This photo of Times Square under construction was taken in 1903 by an unknown photographer. The narrow building being constructed in the center of the photo was designed by architects Cyrus L.W. Eidlitz and Andrew C. McKenzie to serve as the headquarters for The New York Times.
After completion of the building in 1904, The New York Times thought it would be a great idea to stage a massive New Year’s Eve fireworks display to celebrate. Only problem was, fireworks were outlawed in New York and it would be illegal. Fortunately, The New York Times‘ chief electrician Walter Palmer came up with the idea to drop a lighted ball from the top of the tower instead. Although not nearly as exciting as fireworks, the first New Years Eve ball drop in Times Square attracted roughly 200,000 people. The New York Times didn’t stay long in their fancy new building and stayed only ten years before moving into an annex with larger space.

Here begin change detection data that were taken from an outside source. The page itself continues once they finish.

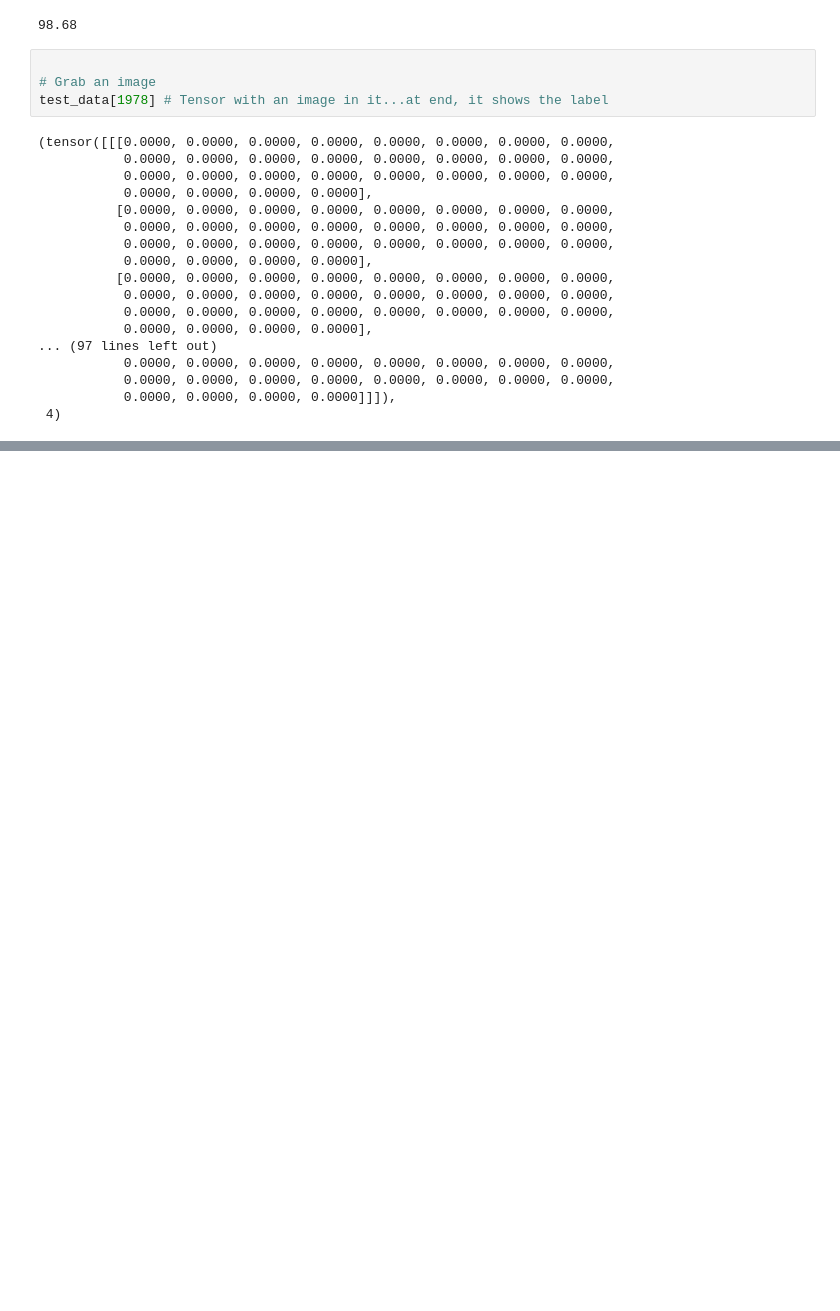
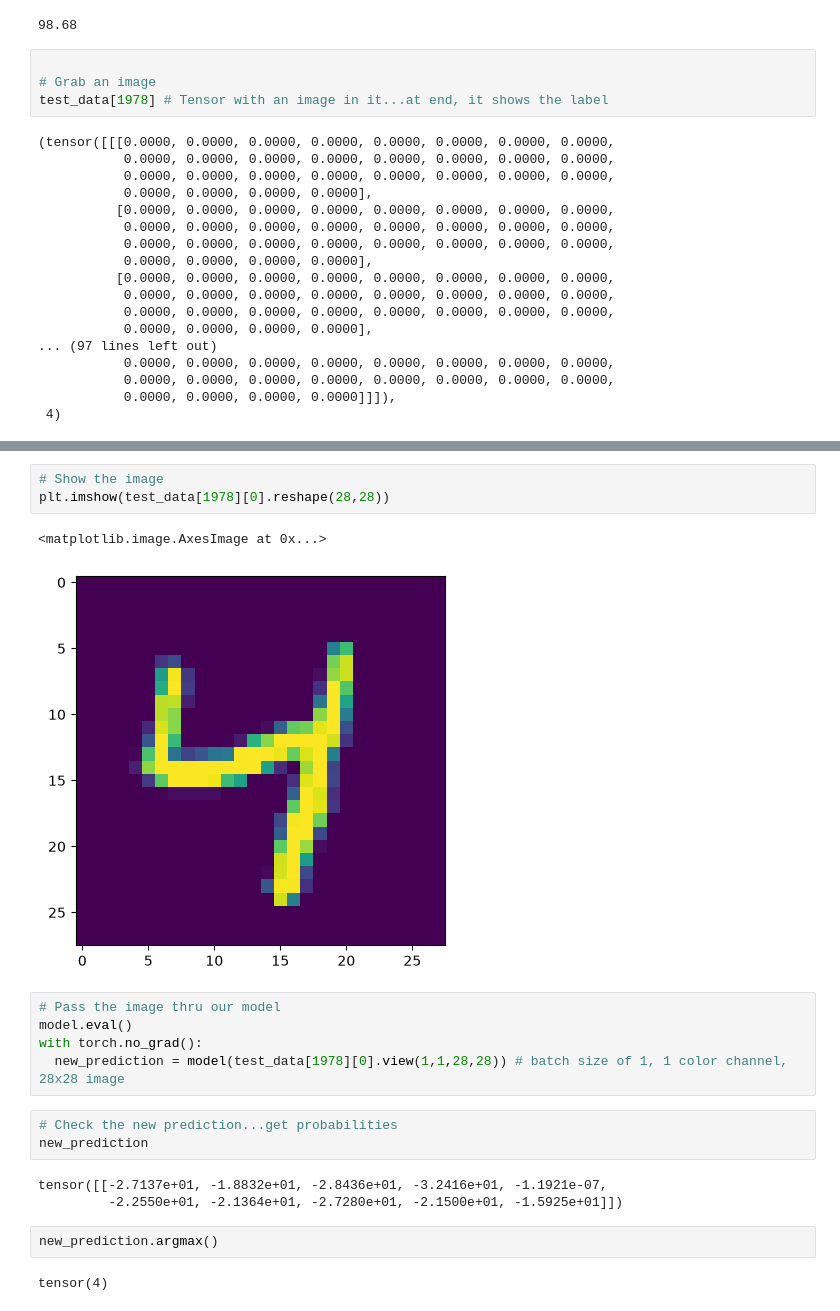
Before and after one commit to AravindKKrishna/CNN_MINST_DATASET, a Jupyter notebook: cnn.ipynb, the cells around one changed output, grey strips where cells are left out. Cells and saved outputs as stored; diff of their text form; blank space fills up the shorter version.

Commit message:
tested with test day and the model performs well

```diff
--- a/cnn.ipynb
+++ b/cnn.ipynb
@@ -324,0 +369,21 @@ test_data[1978] # Tensor with an image in it...at end, it shows the label
+# %%
+# Show the image
+plt.imshow(test_data[1978][0].reshape(28,28))
+# %% [output]
+<matplotlib.image.AxesImage at 0x...>
+[figure, added]
+# %%
+# Pass the image thru our model
+model.eval()
+with torch.no_grad():
+  new_prediction = model(test_data[1978][0].view(1,1,28,28)) # batch size of 1, 1 color channel, 28x28 image
+# %%
+# Check the new prediction...get probabilities
+new_prediction
+# %% [output]
+tensor([[-2.7137e+01, -1.8832e+01, -2.8436e+01, -3.2416e+01, -1.1921e-07,
+         -2.2550e+01, -2.1364e+01, -2.7280e+01, -2.1500e+01, -1.5925e+01]])
+# %%
+new_prediction.argmax()
+# %% [output]
+tensor(4)
```
Also changed, not shown: parts of 2 cells of this notebook.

The building on the right with the gold signage is Hammerstein’s Victoria Theatre of Varieties. At the time of this photo, Willie Hammerstein had taken over management of the theater from his father and began to book various unknown performers of all kinds. Willie kept the ticket prices low and gave unknown illusionists, exotic dancers, comedians and performers of all kinds a venue for showing their talents to the masses. The low-brow vaudeville acts, dark humor and cheap ticket prices drew in large crowds and the Victoria Theatre became the most popular vaudeville venue in New York.
It has been awhile since I posted a new colorization. Not only is the colorization process time consuming, but I have also been quite busy with photo editing and retouching projects for several editorial publications. Now that the brunt of that work load is complete, I anticipate having much more time to share some of my photo colorization work here on Metacolor.